Fingerprint Turkey

For this activity, you will need washable tempera paint or finger paint in 4 colors (e.g. yellow, red, pink, and brown).

Ask the child to dip the tip of the thumb into the brown color and press the thumb onto the paper twice. Thumbprints should be one next to the other. This will be the body of the turkey.

Ask the child to dip the tip of the index finger into the pink color and add a row of pink fingerprints above the brown ones. This will be the feathers.

Ask the child to add more rows of fingerprints (feathers) in yellow and red colors.

Glue the wiggle eyes to the brown turkey body. Add feet using the markers or crayons.

Catch the Turkey

Catch The Turkey Activity - final
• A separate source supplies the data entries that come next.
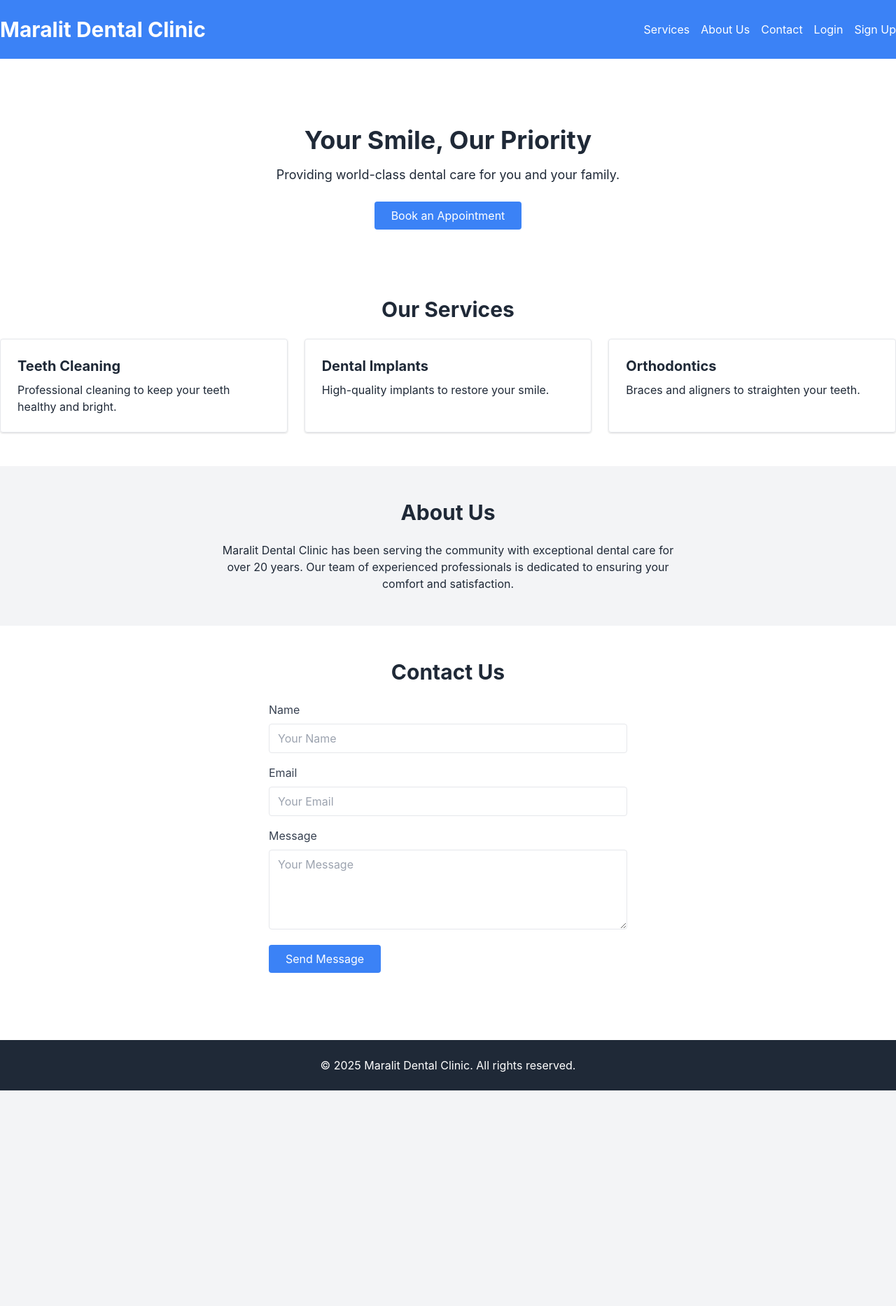
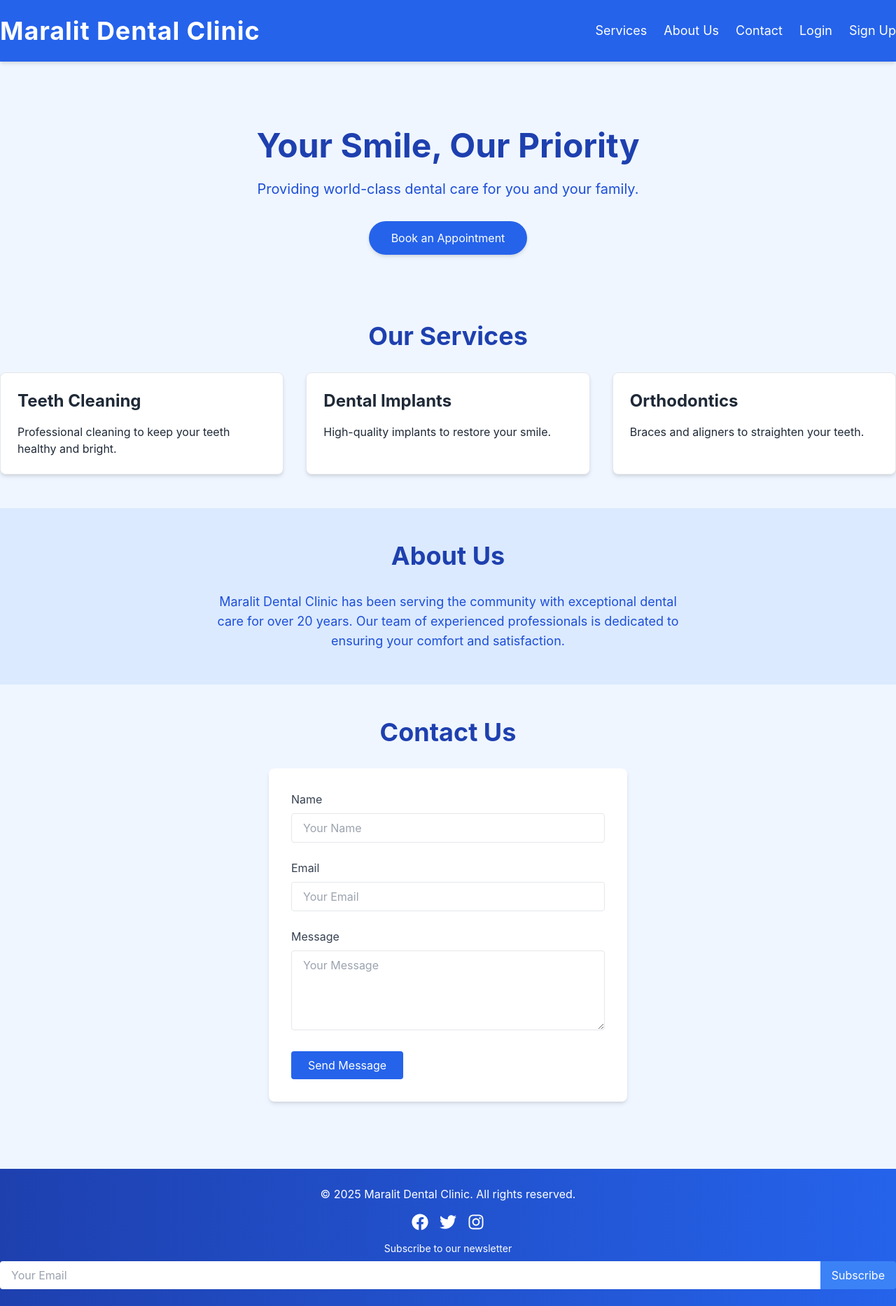
Before and after one commit to jvcerezo/mdcas-fe, a React (Create React App) app: page / in a window 1280 px wide. Shown: the whole page at 70% size. Before the commit the page ends 1558 px from the top, so only its background shows below. Built offline with nearby package versions, Linux system fonts and the light colour scheme; no server answers.

Commit message:
implementation of basic authentication

```diff
--- a/package.json
+++ b/package.json
@@ -1,6 +1,7 @@
 {
   "name": "mdcas-fe",
   "version": "0.1.0",
+  "proxy": "http://localhost:5000",
   "private": true,
   "dependencies": {
     "@tailwindcss/postcss7-compat": "^2.2.17",
@@ -12,6 +13,7 @@
     "postcss-loader": "^4.3.0",
     "react": "^19.1.1",
     "react-dom": "^19.1.1",
+    "react-icons": "^5.5.0",
     "react-router-dom": "^7.8.0",
     "react-scripts": "5.0.1",
     "web-vitals": "^2.1.4"
--- a/src/components/LandingPage.js
+++ b/src/components/LandingPage.js
@@ -1,14 +1,15 @@
 import React from 'react';
 import { Link } from 'react-router-dom';
+import { FaFacebook, FaTwitter, FaInstagram } from 'react-icons/fa';
 
 const LandingPage = () => {
   return (
-    <div className="bg-white text-gray-800">
-      <header className="bg-blue-500 text-white py-6">
+    <div className="bg-blue-50 text-gray-800 min-h-screen">
+      <header className="bg-blue-600 text-white py-6 shadow-md">
         <div className="container mx-auto flex justify-between items-center">
-          <h1 className="text-3xl font-bold">Maralit Dental Clinic</h1>
+          <h1 className="text-4xl font-bold tracking-wide">Maralit Dental Clinic</h1>
           <nav>
-            <ul className="flex space-x-4">
+            <ul className="flex space-x-6 text-lg">
               <li><Link to="/services" className="hover:underline">Services</Link></li>
               <li><Link to="/about" className="hover:underline">About Us</Link></li>
               <li><Link to="/contact" className="hover:underline">Contact</Link></li>
@@ -21,57 +22,69 @@ const LandingPage = () => {
 
       <main className="container mx-auto py-12">
         <section id="hero" className="text-center py-12">
-          <h2 className="text-4xl font-bold mb-4">Your Smile, Our Priority</h2>
-          <p className="text-lg mb-6">Providing world-class dental care for you and your family.</p>
-          <button className="bg-blue-500 text-white px-6 py-2 rounded hover:bg-blue-600">Book an Appointment</button>
+          <h2 className="text-5xl font-bold mb-6 text-blue-800">Your Smile, Our Priority</h2>
+          <p className="text-xl mb-8 text-blue-700">Providing world-class dental care for you and your family.</p>
+          <button className="bg-blue-600 text-white px-8 py-3 rounded-full shadow-md hover:bg-blue-700 focus:ring-4 focus:ring-blue-300">Book an Appointment</button>
         </section>
 
         <section id="services" className="py-12">
-          <h3 className="text-3xl font-bold mb-6 text-center">Our Services</h3>
-          <div className="grid grid-cols-1 md:grid-cols-3 gap-6">
-            <div className="p-6 border rounded shadow">
-              <h4 className="text-xl font-bold mb-2">Teeth Cleaning</h4>
+          <h3 className="text-4xl font-bold mb-8 text-center text-blue-800">Our Services</h3>
+          <div className="grid grid-cols-1 md:grid-cols-3 gap-8">
+            <div className="p-6 border rounded-lg shadow-md bg-white hover:shadow-lg transition-shadow">
+              <h4 className="text-2xl font-bold mb-4">Teeth Cleaning</h4>
               <p>Professional cleaning to keep your teeth healthy and bright.</p>
             </div>
-            <div className="p-6 border rounded shadow">
-              <h4 className="text-xl font-bold mb-2">Dental Implants</h4>
+            <div className="p-6 border rounded-lg shadow-md bg-white hover:shadow-lg transition-shadow">
+              <h4 className="text-2xl font-bold mb-4">Dental Implants</h4>
               <p>High-quality implants to restore your smile.</p>
             </div>
-            <div className="p-6 border rounded shadow">
-              <h4 className="text-xl font-bold mb-2">Orthodontics</h4>
+            <div className="p-6 border rounded-lg shadow-md bg-white hover:shadow-lg transition-shadow">
+              <h4 className="text-2xl font-bold mb-4">Orthodontics</h4>
               <p>Braces and aligners to straighten your teeth.</p>
             </div>
           </div>
         </section>
 
-        <section id="about" className="py-12 bg-gray-100">
-          <h3 className="text-3xl font-bold mb-6 text-center">About Us</h3>
-          <p className="text-center max-w-2xl mx-auto">Maralit Dental Clinic has been serving the community with exceptional dental care for over 20 years. Our team of experienced professionals is dedicated to ensuring your comfort and satisfaction.</p>
+        <section id="about" className="py-12 bg-blue-100">
+          <h3 className="text-4xl font-bold mb-8 text-center text-blue-800">About Us</h3>
+          <p className="text-center max-w-2xl mx-auto text-lg text-blue-700">Maralit Dental Clinic has been serving the community with exceptional dental care for over 20 years. Our team of experienced professionals is dedicated to ensuring your comfort and satisfaction.</p>
         </section>
 
         <section id="contact" className="py-12">
-          <h3 className="text-3xl font-bold mb-6 text-center">Contact Us</h3>
-          <form className="max-w-lg mx-auto">
-            <div className="mb-4">
+          <h3 className="text-4xl font-bold mb-8 text-center text-blue-800">Contact Us</h3>
+          <form className="max-w-lg mx-auto bg-white p-8 rounded-lg shadow-md">
+            <div className="mb-6">
               <label className="block text-gray-700 mb-2" htmlFor="name">Name</label>
-              <input type="text" id="name" className="w-full border rounded px-3 py-2" placeholder="Your Name" />
+              <input type="text" id="name" className="w-full border rounded px-4 py-2 focus:ring-2 focus:ring-blue-300" placeholder="Your Name" />
             </div>
-            <div className="mb-4">
+            <div className="mb-6">
               <label className="block text-gray-700 mb-2" htmlFor="email">Email</label>
-              <input type="email" id="email" className="w-full border rounded px-3 py-2" placeholder="Your Email" />
+              <input type="email" id="email" className="w-full border rounded px-4 py-2 focus:ring-2 focus:ring-blue-300" placeholder="Your Email" />
             </div>
-            <div className="mb-4">
+            <div className="mb-6">
               <label className="block text-gray-700 mb-2" htmlFor="message">Message</label>
-              <textarea id="message" className="w-full border rounded px-3 py-2" placeholder="Your Message" rows="4"></textarea>
+              <textarea id="message" className="w-full border rounded px-4 py-2 focus:ring-2 focus:ring-blue-300" placeholder="Your Message" rows="4"></textarea>
             </div>
-            <button type="submit" className="bg-blue-500 text-white px-6 py-2 rounded hover:bg-blue-600">Send Message</button>
+            <button type="submit" className="bg-blue-600 text-white px-6 py-2 rounded hover:bg-blue-700 focus:ring-4 focus:ring-blue-300">Send Message</button>
           </form>
         </section>
       </main>
 
-      <footer className="bg-gray-800 text-white py-6">
-        <div className="container mx-auto text-center">
+      <footer className="bg-gradient-to-r from-blue-800 to-blue-600 text-white py-6">
+        <div className="container mx-auto text-center space-y-4">
           <p>&copy; 2025 Maralit Dental Clinic. All rights reserved.</p>
+          <div className="flex justify-center space-x-4">
+            <a href="https://www.facebook.com" target="_blank" rel="noopener noreferrer" className="hover:text-blue-300"><FaFacebook size={24} /></a>
+            <a href="https://www.twitter.com" target="_blank" rel="noopener noreferrer" className="hover:text-blue-300"><FaTwitter size={24} /></a>
+            <a href="https://www.instagram.com" target="_blank" rel="noopener noreferrer" className="hover:text-blue-300"><FaInstagram size={24} /></a>
+          </div>
+          <form className="mt-4">
+            <label htmlFor="newsletter" className="block text-sm">Subscribe to our newsletter</label>
+            <div className="flex mt-2">
+              <input type="email" id="newsletter" className="w-full px-4 py-2 rounded-l focus:ring-2 focus:ring-blue-300" placeholder="Your Email" />
+              <button type="submit" className="bg-blue-500 text-white px-4 py-2 rounded-r hover:bg-blue-600">Subscribe</button>
+            </div>
+          </form>
         </div>
       </footer>
     </div>
--- a/src/pages/LoginPage.js
+++ b/src/pages/LoginPage.js
@@ -8,7 +8,7 @@ const LoginPage = () => {
   const handleLogin = async (e) => {
     e.preventDefault();
     try {
-      const response = await post('/login', { email, password });
+      const response = await post('/auth/login', { email, password });
       console.log('Login successful:', response);
     } catch (error) {
       console.error('Login failed:', error);
@@ -16,15 +16,16 @@ const LoginPage = () => {
   };
 
   return (
-    <div className="container mx-auto py-12">
-      <h2 className="text-3xl font-bold mb-6 text-center">Login</h2>
-      <form className="max-w-md mx-auto" onSubmit={handleLogin}>
+    <div className="bg-blue-50 min-h-screen flex items-center justify-center">
+      <div className="bg-white p-8 rounded-lg shadow-md max-w-md w-full">
+        <h2 className="text-3xl font-bold mb-6 text-center text-blue-800">Login</h2>
+        <form onSubmit={handleLogin}>
           <div className="mb-4">
             <label className="block text-gray-700 mb-2" htmlFor="email">Email</label>
             <input
               type="email"
               id="email"
-            className="w-full border rounded px-3 py-2"
+              className="w-full border rounded px-4 py-2 focus:ring-2 focus:ring-blue-300"
               placeholder="Your Email"
               value={email}
               onChange={(e) => setEmail(e.target.value)}
@@ -35,14 +36,18 @@ const LoginPage = () => {
             <input
               type="password"
               id="password"
-            className="w-full border rounded px-3 py-2"
+              className="w-full border rounded px-4 py-2 focus:ring-2 focus:ring-blue-300"
               placeholder="Your Password"
               value={password}
               onChange={(e) => setPassword(e.target.value)}
             />
           </div>
-        <button type="submit" className="bg-blue-500 text-white px-6 py-2 rounded hover:bg-blue-600">Login</button>
+          <button type="submit" className="bg-blue-600 text-white px-6 py-2 rounded hover:bg-blue-700 focus:ring-4 focus:ring-blue-300 w-full">Login</button>
         </form>
+        <div className="text-center mt-4">
+          <p className="text-sm text-gray-600">Don't have an account? <a href="/signup" className="text-blue-600 hover:underline">Sign up</a></p>
+        </div>
+      </div>
     </div>
   );
 };
--- a/src/pages/SignUpPage.js
+++ b/src/pages/SignUpPage.js
@@ -9,7 +9,7 @@ const SignUpPage = () => {
   const handleSignUp = async (e) => {
     e.preventDefault();
     try {
-      const response = await post('/signup', { name, email, password });
+      const response = await post('/auth/signup', { name, email, password });
       console.log('Sign up successful:', response);
     } catch (error) {
       console.error('Sign up failed:', error);
@@ -17,15 +17,16 @@ const SignUpPage = () => {
   };
 
   return (
-    <div className="container mx-auto py-12">
-      <h2 className="text-3xl font-bold mb-6 text-center">Sign Up</h2>
-      <form className="max-w-md mx-auto" onSubmit={handleSignUp}>
+    <div className="bg-blue-50 min-h-screen flex items-center justify-center">
+      <div className="bg-white p-8 rounded-lg shadow-md max-w-md w-full">
+        <h2 className="text-3xl font-bold mb-6 text-center text-blue-800">Sign Up</h2>
+        <form onSubmit={handleSignUp}>
           <div className="mb-4">
             <label className="block text-gray-700 mb-2" htmlFor="name">Name</label>
             <input
               type="text"
               id="name"
-            className="w-full border rounded px-3 py-2"
+              className="w-full border rounded px-4 py-2 focus:ring-2 focus:ring-blue-300"
               placeholder="Your Name"
               value={name}
               onChange={(e) => setName(e.target.value)}
@@ -36,7 +37,7 @@ const SignUpPage = () => {
             <input
               type="email"
               id="email"
-            className="w-full border rounded px-3 py-2"
+              className="w-full border rounded px-4 py-2 focus:ring-2 focus:ring-blue-300"
               placeholder="Your Email"
               value={email}
               onChange={(e) => setEmail(e.target.value)}
@@ -47,14 +48,18 @@ const SignUpPage = () => {
             <input
               type="password"
               id="password"
-            className="w-full border rounded px-3 py-2"
+              className="w-full border rounded px-4 py-2 focus:ring-2 focus:ring-blue-300"
               placeholder="Your Password"
               value={password}
               onChange={(e) => setPassword(e.target.value)}
             />
           </div>
-        <button type="submit" className="bg-blue-500 text-white px-6 py-2 rounded hover:bg-blue-600">Sign Up</button>
+          <button type="submit" className="bg-blue-600 text-white px-6 py-2 rounded hover:bg-blue-700 focus:ring-4 focus:ring-blue-300 w-full">Sign Up</button>
         </form>
+        <div className="text-center mt-4">
+          <p className="text-sm text-gray-600">Already have an account? <a href="/login" className="text-blue-600 hover:underline">Log in</a></p>
+        </div>
+      </div>
     </div>
   );
 };
```
Also changed, not shown: 1 other file (tests, documents, lock files or other folders). Lines whose indentation alone changed are shown as unchanged.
For this activity, you will need a brown construction paper, yellow construction paper, and an orange construction paper. If you don’t have any colored construction paper, you can use a piece of cardboard (an empty cereal box or any other dry food box can be used) and white paper.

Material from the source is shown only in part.